“ESMA also notes that the Dutch TTF Gas contracts may be impacted by the measures that may potentially be taken by the Council and the European Commission regarding the operation of the EU energy spot and derivatives markets.”
The European Union Agency for the Cooperation of Energy Regulators (ACER) said last month that the EU’s price cap on natural gas is an untested tool that may not work as intended to prevent gas price spikes for European households and businesses.
The gas price cap is “a difficult creature. It’s unprecedented, it’s untested,” ACER’s director Christian Zinglersen told the Financial Times in December. Zinglersen also noted that he would be “reluctant to rely on this gas price cap” to protect EU consumers from price spikes.
By Tsvetana Paraskova for Oilprice.com
EU gas price cap risks curbing market liquidity, regulators warn
Mon, January 23, 2023 at 1:24 AM PST

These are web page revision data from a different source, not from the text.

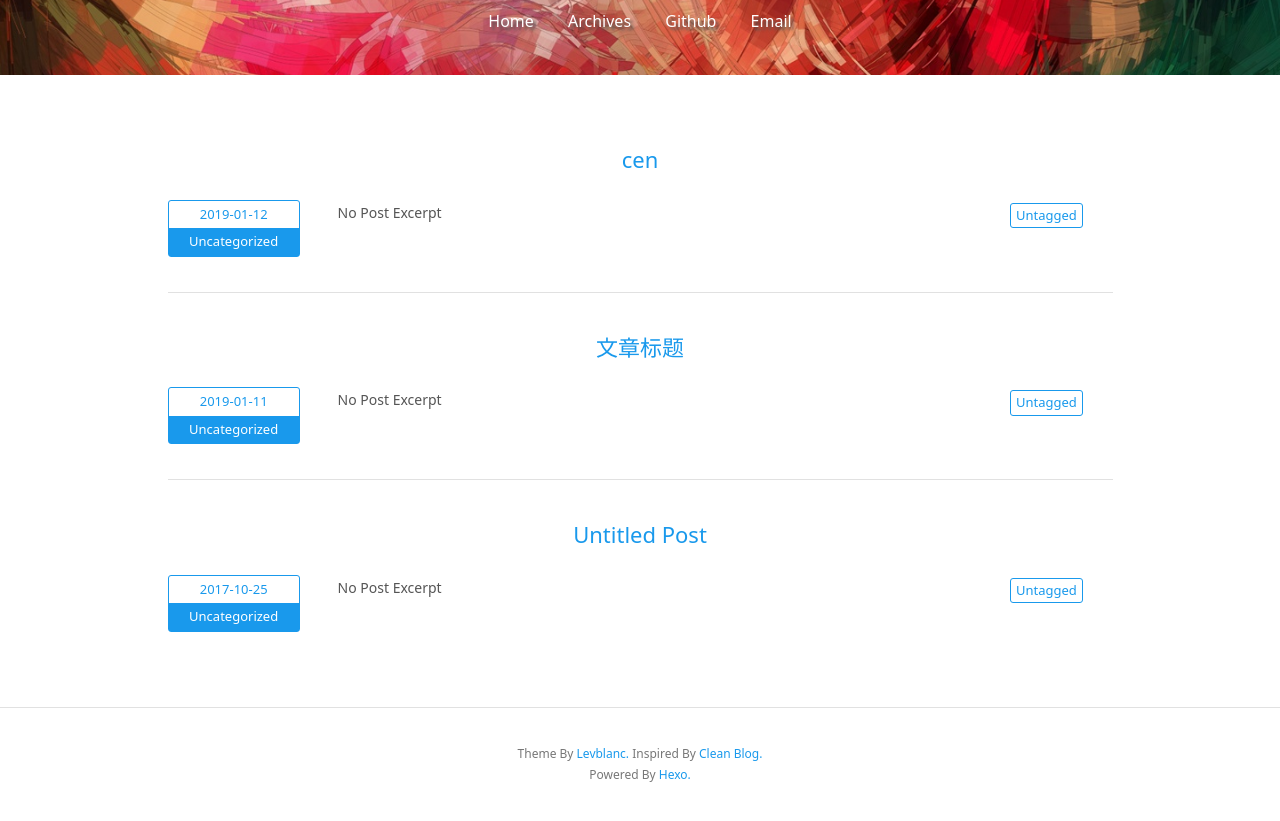
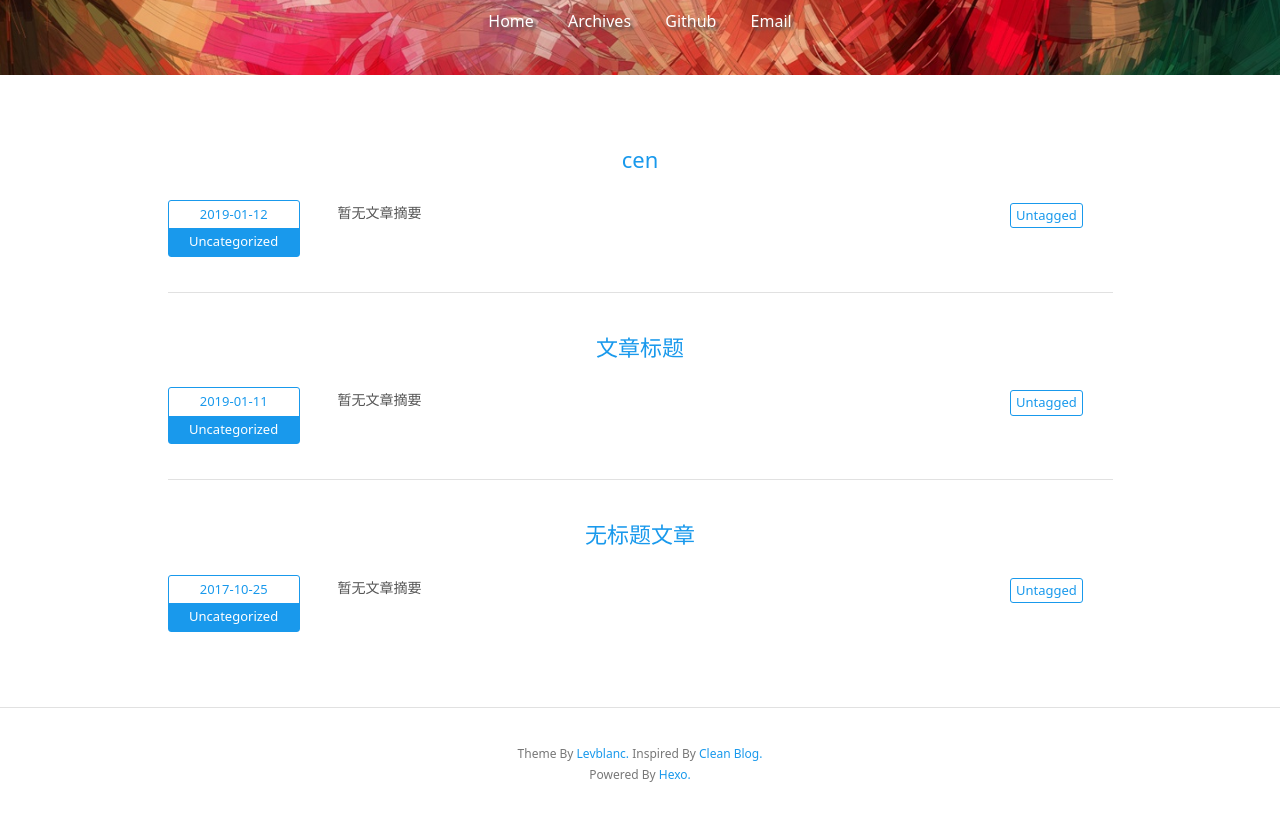
Before and after one commit to yehongcen/hongcen, a plain HTML site: page index.html in a window 1280 px wide. Shown: the part 237-1058 px from the top of the page. Drawn offline with Linux system fonts and the light colour scheme.

Commit message:
Site updated: 2019-01-13 23:42:51

```diff
--- a/index.html
+++ b/index.html
@@ -108,7 +108,7 @@
       </div>
     </div>
     <!-- Post Excerpt -->
-    <div class="excerpt typo">No Post Excerpt</div>
+    <div class="excerpt typo">暂无文章摘要</div>
     <!-- Post Tags -->
     <div class="tags">
 
@@ -134,7 +134,7 @@
       </div>
     </div>
     <!-- Post Excerpt -->
-    <div class="excerpt typo">No Post Excerpt</div>
+    <div class="excerpt typo">暂无文章摘要</div>
     <!-- Post Tags -->
     <div class="tags">
 
@@ -147,7 +147,7 @@
 
         <div class="post-item-wrapper">
   <a href="/2017/10/25/index/" class="post-title">
-      Untitled Post
+      无标题文章
   </a>
   <div class="post-excerpt">
     <!-- Post Date and Categories -->
@@ -160,7 +160,7 @@
       </div>
     </div>
     <!-- Post Excerpt -->
-    <div class="excerpt typo">No Post Excerpt</div>
+    <div class="excerpt typo">暂无文章摘要</div>
     <!-- Post Tags -->
     <div class="tags">
 
```
Also changed, not shown: 2017/10/25/index/index.html (+2 -2 lines), 2019/01/11/2019/index.html (+1 -1 lines), 2019/01/12/19.1.13/index.html (+1 -1 lines), about/index.html (+1 -1 lines), archives/2017/10/index.html (+1 -1 lines), archives/2017/index.html (+1 -1 lines), archives/index.html (+1 -1 lines), tags/index.html (+1 -1 lines).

BRUSSELS/AMSTERDAM (Reuters) -The European Union’s gas price cap, which launches next month, could impact financial stability and potentially curb liquidity in Europe’s exchange-traded gas markets, the bloc’s financial and energy market regulators said on Monday.
EU countries agreed in December to a gas price cap that, from Feb. 15, will kick in if benchmark Title Transfer Facility (TTF) gas hub prices spike – a long-debated policy designed to avoid the record-high prices Europe faced last year after Russia slashed gas deliveries.

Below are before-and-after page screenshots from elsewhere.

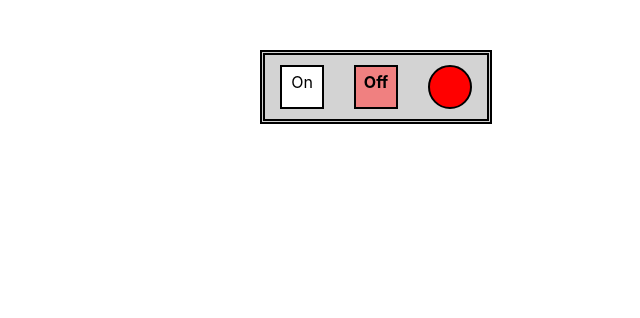
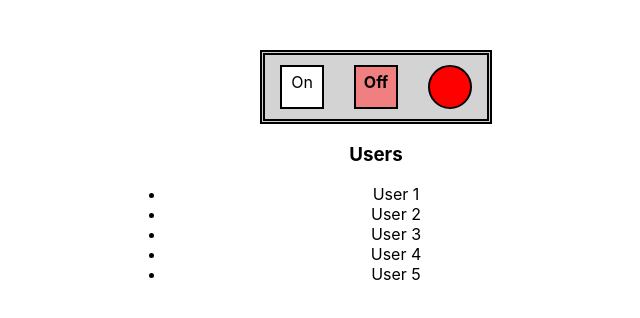
Before and after one commit to SergFediaev/bank-app, a React (Create React App) app: page / in a window 1280 px wide. Shown: the top 318 px of the page, without its empty margins (264-904 px from the left). Built offline with nearby package versions, Linux system fonts and the light colour scheme.

Commit message:
Димыч, домашка 2: 08 react кабзда как подробно callbacks 1.

```diff
--- a/src/App.tsx
+++ b/src/App.tsx
@@ -1,6 +1,7 @@
 import React, {useState} from 'react'
 import './App.css'
 import {ControlledOnOff} from './lessons/samurai_way/OnOff/homework/ControlledOnOff'
+import {ControlledAccordion} from './lessons/samurai_way/OnOff/homework/ControlledAccordion'
 
 function App() {
     console.log('App rendering')
@@ -8,6 +9,8 @@ function App() {
     // let [ratingValue, setRatingValue] = useState<RatingValueType>(0)
 
     const [enabled, setEnabled] = useState<boolean>(false)
+
+    const [collapsed, setCollapsed] = useState<boolean>(false)
 
     return <div className="App">
         {/*<Map/>*/}
@@ -37,6 +40,7 @@ function App() {
         {/*<User/>*/}
         {/*<LessonUncontrolledRating/>*/}
         <ControlledOnOff enabled={enabled} setEnabled={setEnabled}/>
+        <ControlledAccordion title="Users" collapsed={collapsed} setCollapsed={setCollapsed}/>
     </div>
 }
 
--- /dev/null
+++ b/src/lessons/samurai_way/OnOff/homework/ControlledAccordion.tsx
@@ -0,0 +1,34 @@
+import React from 'react'
+
+type ControlledAccordionPropsType = {
+    title: string
+    collapsed: boolean
+    setCollapsed: (collapsed: boolean) => void
+}
+
+export const ControlledAccordion = ({title, collapsed, setCollapsed}: ControlledAccordionPropsType) => {
+
+    const onTitleClickHandler = () => setCollapsed(!collapsed)
+
+    return <div>
+        <AccordionTitle title={title} onClick={onTitleClickHandler}/>
+        {!collapsed && <AccordionMenu/>}
+    </div>
+}
+
+type AccordionTitlePropsType = {
+    title: string
+    onClick: () => void
+}
+
+const AccordionTitle = ({title, onClick}: AccordionTitlePropsType) => <h3
+    style={{cursor: 'pointer'}}
+    onClick={onClick}>{title}</h3>
+
+const AccordionMenu = () => <ul>
+    <li>User 1</li>
+    <li>User 2</li>
+    <li>User 3</li>
+    <li>User 4</li>
+    <li>User 5</li>
+</ul>
```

In a report published on Monday, the European Securities and Markets Authority (ESMA) said that if gas prices edge towards the level that would trigger the cap, market participants are likely to change their behaviour to avoid triggering it, or to prepare for it.
“While this behaviour would appear rational on an individual basis, it could trigger significant and abrupt changes of the broader market environment, which could impact the orderly functioning of markets, and ultimately financial stability,” ESMA said.

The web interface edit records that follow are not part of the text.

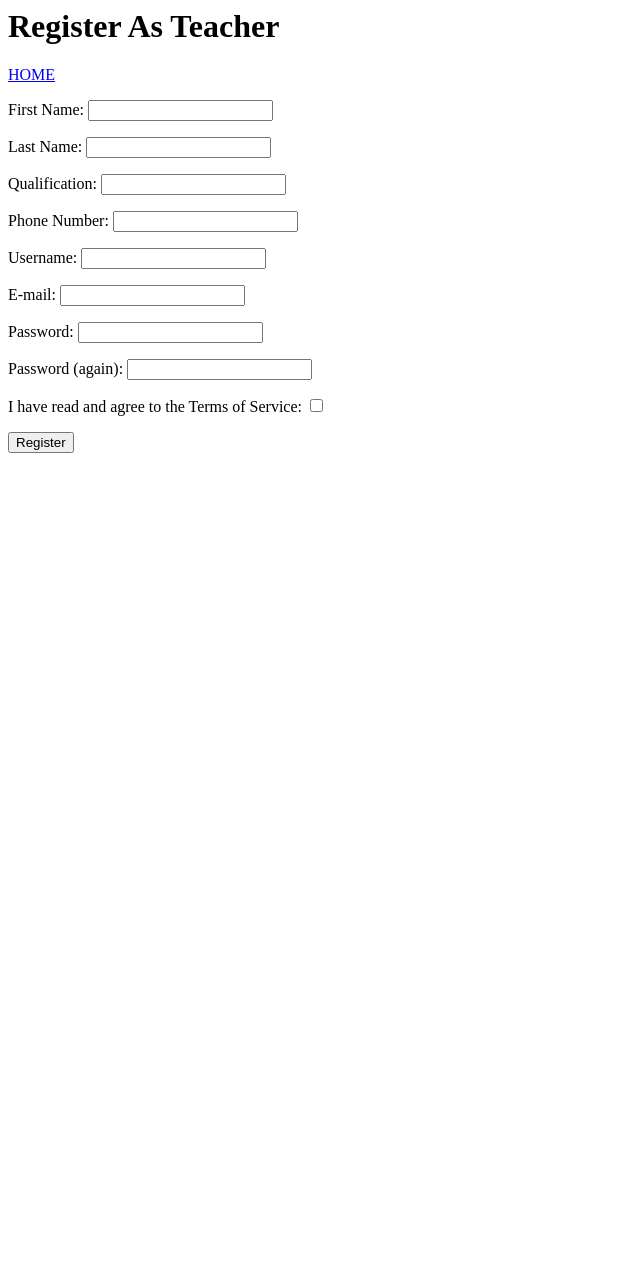
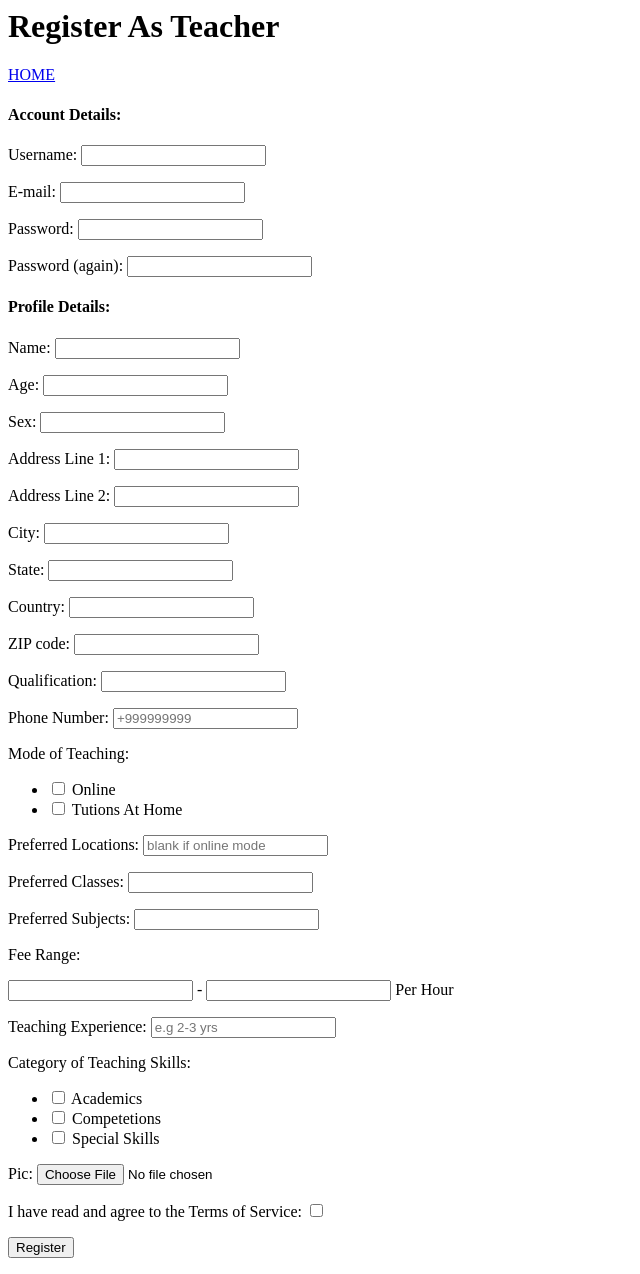
Before and after one commit to lon-wolf/Registration_Profile_Search_boilerplate, a Django app: a page that uses tutorhub/templates/registration/registration_form_t.html in a window 1280 px wide. Shown: the whole page, without its empty margins (0-640 px from the left). Before the commit the page ends 453 px from the top, so only its background shows below. Run offline with Django 3.2, Linux system fonts and the light colour scheme; parts of the project's set-up code (start-up, migrations or seed data) failed here and were passed over.

Commit message:
teacher's details added

```diff
--- a/tutorhub/templates/home/index.html
+++ b/tutorhub/templates/home/index.html
@@ -5,9 +5,9 @@
 <h1>Welcome to TUTORS POINT</h1>
 {% if user.is_authenticated %}
 		{% if user.base_profile.user_type == "teacher" %}
-		<h1>Welcome {{ user.teacher_profile.first_name }}!</h1>
+		<h1>Welcome {{ user.teacher_profile.name }}!</h1>
 		{% else %}
-		<h1>Welcome {{ user.student_profile.first_name }}!</h1>
+		<h1>Welcome {{ user.student_profile.name }}!</h1>
 		{% endif %}
 		<p><a href={% url "auth_logout" %}><h3>LOGOUT</h3></a>
 		<pre>
--- a/tutorhub/templates/registration/registration_form_t.html
+++ b/tutorhub/templates/registration/registration_form_t.html
@@ -11,28 +11,63 @@
 
 {% block content %}
 <div class="formBlock">
-  <form action="{% url 'registration_register_t' %}" method="post">{% csrf_token %}
-
-    <p><label for="id_first_name">First Name:</label>
-    <input id="id_first_name" maxlength="30" name="first_name" type="text" /></p>
-	<p><label for="id_last_name">Last Name:</label>
-	<input id="id_last_name" maxlength="30" name="last_name" type="text" /></p>
-	<p><label for="id_qual">Qualification:</label>
-	<input id="id_qual" maxlength="30" name="qual" type="text" /></p>
-	<p><label for="id_phone_number">Phone Number:</label>
-	<input id="id_phone_number" maxlength="15" name="phone_number" type="text" /></p>
-	<p class="required"><label for="id_username">Username:</label>
-	<input id="id_username" maxlength="30" name="username" type="text" /></p>
+  <form action="{% url 'registration_register_t' %}" method="post" enctype="multipart/form-data">{% csrf_token %}
+  	<h4>Account Details: </h4>
+  	<p class="required"><label for="id_username">Username:</label>
+  	<input id="id_username" maxlength="30" name="username" type="text" /></p>
 	<p class="required"><label for="id_email">E-mail:</label>
 	<input id="id_email" name="email" type="email" /></p>
 	<p class="required"><label for="id_password1">Password:</label>
 	<input id="id_password1" name="password1" type="password" /></p>
 	<p class="required"><label for="id_password2">Password (again):</label>
 	<input id="id_password2" name="password2" type="password" /></p>
+	<h4>Profile Details: </h4>
+   	<p><label for="id_name">Name:</label>
+   	<input id="id_name" maxlength="50" name="name" type="text" /></p>
+	<p class="required"><label for="id_age">Age:</label>
+	<input id="id_age" name="age" type="number" /></p>
+	<p><label for="id_sex">Sex:</label>
+	<input id="id_sex" maxlength="10" name="sex" type="text" /></p>
+	<p><label for="id_address1">Address Line 1:</label>
+	<input id="id_address1" maxlength="100" name="address1" type="text" /></p>
+	<p><label for="id_address2">Address Line 2:</label>
+	<input id="id_address2" maxlength="100" name="address2" type="text" /></p>
+	<p><label for="id_city">City:</label>
+	<input id="id_city" maxlength="100" name="city" type="text" /></p>
+	<p><label for="id_state">State:</label>
+	<input id="id_state" maxlength="100" name="state" type="text" /></p>
+	<p><label for="id_country">Country:</label>
+	<input id="id_country" maxlength="100" name="country" type="text" /></p>
+	<p><label for="id_zipcode">ZIP code:</label>
+	<input id="id_zipcode" maxlength="6" name="zipcode" type="text" /></p>
+	<p><label for="id_qual">Qualification:</label>
+	<input id="id_qual" maxlength="30" name="qual" type="text" /></p>
+	<p class="required"><label for="id_phone_number">Phone Number:</label>
+	<input id="id_phone_number" maxlength="15" name="phone_number" type="text" placeholder = "+999999999" /></p>
+	<p class="required"><label for="id_mode_0">Mode of Teaching:</label> <ul id="id_mode">
+	<li><label for="id_mode_0"><input id="id_mode_0" name="mode" type="checkbox" value="Online" /> Online</label></li>
+	<li><label for="id_mode_1"><input id="id_mode_1" name="mode" type="checkbox" value="Tutions_At_Home" /> Tutions At Home</label></li>
+	</ul></p>
+	<p><label for="id_location">Preferred Locations:</label>
+	<input id="id_location" maxlength="100" name="location" type="text" placeholder = "blank if online mode" /></p>
+	<p><label for="id_classes">Preferred Classes:</label>
+	<input id="id_classes" maxlength="50" name="classes" type="text" /></p>
+	<p><label for="id_subjects">Preferred Subjects:</label>
+	<input id="id_subjects" maxlength="100" name="subjects" type="text" /></p>
+	<p>Fee Range: </p>
+	<p><input id="id_lfee" name="lfee" type="number" /> - <input id="id_hfee" name="hfee" type="number" /> Per Hour</p>
+	<p><label for="id_exp">Teaching Experience:</label>
+	<input id="id_exp" maxlength="30" name="exp" type="text" placeholder = "e.g 2-3 yrs" /></p>
+	<p class="required"><label for="id_skills_0">Category of Teaching Skills:</label> <ul id="id_skills">
+	<li><label for="id_skills_0"><input id="id_skills_0" name="skills" type="checkbox" value="Academics" /> Academics</label></li>
+	<li><label for="id_skills_1"><input id="id_skills_1" name="skills" type="checkbox" value="Competetions" /> Competetions</label></li>
+	<li><label for="id_skills_2"><input id="id_skills_2" name="skills" type="checkbox" value="Special_Skills" /> Special Skills</label></li>
+	</ul></p>
+	<p class="required"><label for="id_pic">Pic:</label> <input id="id_pic" name="pic" type="file" /></p>
 	<p class="required"><label for="id_tos">I have read and agree to the Terms of Service:</label>
 	<input id="id_tos" name="tos" type="checkbox" /></p>
 
-	{{ form.errors }}
+
   <p class="submit"><button type="submit" class="updateButton">Register</button></p>
   </form>
 
--- a/tutorhub/tutorspoint/forms.py
+++ b/tutorhub/tutorspoint/forms.py
@@ -1,15 +1,20 @@
 from django import forms
 from django.contrib.auth.models import User
+from django.db import models
 from tutorspoint.models import Teacher_Profile, Student_Profile
 from registration.forms import RegistrationFormUniqueEmail
 from registration.models import RegistrationProfile
 from django.utils.translation import ugettext_lazy as _
 import django_filters
 
+SKILL_CHOICES = [('Academics','Academics'), ('Competetions','Competetions'), ('Special_Skills','Special Skills')]
+MODE_CHOICES = [('Online','Online'), ('Tutions_At_Home','Tutions At Home')]
 class Teacher_ProfileForm(RegistrationFormUniqueEmail):
+	skills = forms.MultipleChoiceField(choices=SKILL_CHOICES, widget=forms.CheckboxSelectMultiple(), label = "Category of Teaching Skills")
+	mode = forms.MultipleChoiceField(choices=MODE_CHOICES, widget=forms.CheckboxSelectMultiple(), label = "Mode of Teaching")
 	class Meta:
 		model = Teacher_Profile
-		fields = ('first_name', 'last_name','qual','phone_number',)
+		exclude = ('user','skills','mode',)
 
 
 class Student_ProfileForm(RegistrationFormUniqueEmail):
@@ -19,9 +24,21 @@ class Student_ProfileForm(RegistrationFormUniqueEmail):
 
 
 class TeacherFilter(django_filters.FilterSet):
+	skl = forms.MultipleChoiceField(choices=SKILL_CHOICES, widget=forms.CheckboxSelectMultiple(), label = "Category of Teaching Skills")
+	hfee = django_filters.NumberFilter(lookup_type='lt')
+	filter_overrides = {
+        models.CharField: {
+            'filter_class': django_filters.CharFilter,
+            'extra': lambda f: {
+                'lookup_type': 'icontains',
+            }
+        }
+    }
 	class Meta:
 		model  = Teacher_Profile
-		fields = ('first_name', 'qual',)
+		fields = ('classes', 'subjects','location','hfee',)
+
+
 
 class StudentFilter(django_filters.FilterSet):
 	class Meta:
--- a/tutorhub/tutorspoint/models.py
+++ b/tutorhub/tutorspoint/models.py
@@ -7,14 +7,30 @@ from django.contrib.auth.models import User
 
 class Teacher_Profile(models.Model):
 	user = models.OneToOneField(User)
-	first_name = models.CharField("First Name", max_length = 30, blank = True)
-	last_name = models.CharField("Last Name", max_length = 30, blank = True)
+	name = models.CharField("Name", max_length = 50, blank = True)
+	age = models.IntegerField("Age")
+	sex = models.CharField("Sex", max_length = 10, blank = True)
+	address1 = models.CharField("Address Line 1", max_length = 100, blank = True)
+	address2 = models.CharField("Address Line 2", max_length = 100, blank = True)
+	zipcode = models.CharField("ZIP code", max_length = 6, blank = True)
+	city = models.CharField("City", max_length = 100, blank = True)
+	state = models.CharField("State", max_length = 100, blank = True)
+	country = models.CharField("Country", max_length = 100, blank = True)
 	qual = models.CharField("Qualification", max_length = 30, blank = True)
 	phone_regex = RegexValidator(regex=r'^\+?1?\d{9,15}$', message="Phone number must be entered in the format: '+999999999'. Up to 15 digits allowed.")
-	phone_number = models.CharField("Phone Number", validators=[phone_regex], blank=True, max_length = 15)
+	phone_number = models.CharField("Phone Number", validators=[phone_regex], blank=False, max_length = 15)
+	skills = models.CharField(max_length = 30, blank = True)
+	mode = models.CharField(max_length = 30, blank = True)
+	location = models.CharField("Preferred Locations", max_length = 100, blank = True)
+	classes = models.CharField("Preferred Classes", max_length = 50, blank = True)
+	subjects = models.CharField("Preferred Subjects", max_length = 100, blank = True)
+	exp = models.CharField("Teaching Experience", max_length = 30, blank = True)
+	lfee = models.IntegerField(default = -1)
+	hfee = models.IntegerField(default = -1)
+	pic = models.ImageField(upload_to = 'pic_folder/', default = 'pic_folder/None/no-img.jpg')
 
 	def __unicode__(self):
-		return self.first_name
+		return self.name
 
 class Student_Profile(models.Model):
 	user = models.OneToOneField(User)
--- a/tutorhub/tutorspoint/views.py
+++ b/tutorhub/tutorspoint/views.py
@@ -27,8 +27,16 @@ class Teacher_RegistrationView(RegistrationView):
 	def register(self, request, **cleaned_data):
 		new_user= super(Teacher_RegistrationView, self).register(request, **cleaned_data)
 		base_profile = Base_Profile(user = new_user, user_type = "teacher")
-		new_profile = Teacher_Profile(user = new_user, first_name = cleaned_data['first_name'], last_name = cleaned_data['last_name'],
-			qual = cleaned_data['qual'], phone_number = cleaned_data['phone_number'])
+		skills = ' & '.join(cleaned_data['skills'])
+		mode = ' & '.join(cleaned_data['mode'])
+		new_profile = Teacher_Profile(user = new_user, name = cleaned_data['name'],
+			qual = cleaned_data['qual'], phone_number = cleaned_data['phone_number'],
+			age = cleaned_data['age'], sex = cleaned_data['sex'], address1 = cleaned_data['address1'],
+			address2 = cleaned_data['address2'], zipcode = cleaned_data['zipcode'], city = cleaned_data['city'],
+			country = cleaned_data['country'], state = cleaned_data['state'], skills = skills, mode = mode,
+			location = cleaned_data['location'], classes = cleaned_data['classes'], subjects = cleaned_data['subjects'],
+			exp = cleaned_data['exp'], lfee = cleaned_data['lfee'], hfee = cleaned_data['hfee'],
+			pic = cleaned_data['pic'])
 		new_profile.save()
 		base_profile.save()
 
```
Also changed, not shown: tutorhub/templates/home/teacher_filter.html (+15 -4 lines), tutorhub/templates/profiles/profile_detail.html (+42 -12 lines), tutorhub/tutorspoint/migrations/0005_auto_20150121_0839.py (added), tutorhub/tutorspoint/migrations/0006_teacher_profile_skills.py (added), tutorhub/tutorspoint/migrations/0007_auto_20150121_1035.py (added), tutorhub/tutorspoint/migrations/0008_auto_20150122_1134.py (added), tutorhub/tutorspoint/migrations/0009_auto_20150122_1142.py (added), tutorhub/tutorspoint/migrations/0010_teacher_profile_pic.py (added).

ESMA said it appeared likely that market participants would shift to trading gas on contracts or venues where the cap doesn’t apply – either by moving to non-EU trading platforms or trading “over the counter”. That could deal a blow to liquidity on regulated markets for TTF contracts, ESMA said.
A separate report by the EU Agency for the Cooperation of Energy Regulators (ACER) said the impending price cap had so far not caused any fallout in energy markets, but that it was monitoring a range of risks.
ESMA and ACER will both produce a full report by March on the potential impact of the gas price cap.
The policy was approved by EU countries last year after a drawn-out debate between more than 15 pro-cap countries including Poland and Greece, and those such as Germany and the Netherlands that warned of potential negative consequences.
Oilprice.com, January 24, 2023
U.S. Softens Tone on Product Price Cap. U.S. Treasury Secretary Janet Yellen said the Price Cap coalition is working to come up with caps on Russian petroleum products, assumed to kick in on February 5, but the markets “are complicated and there’s a chance things would not go to plan”.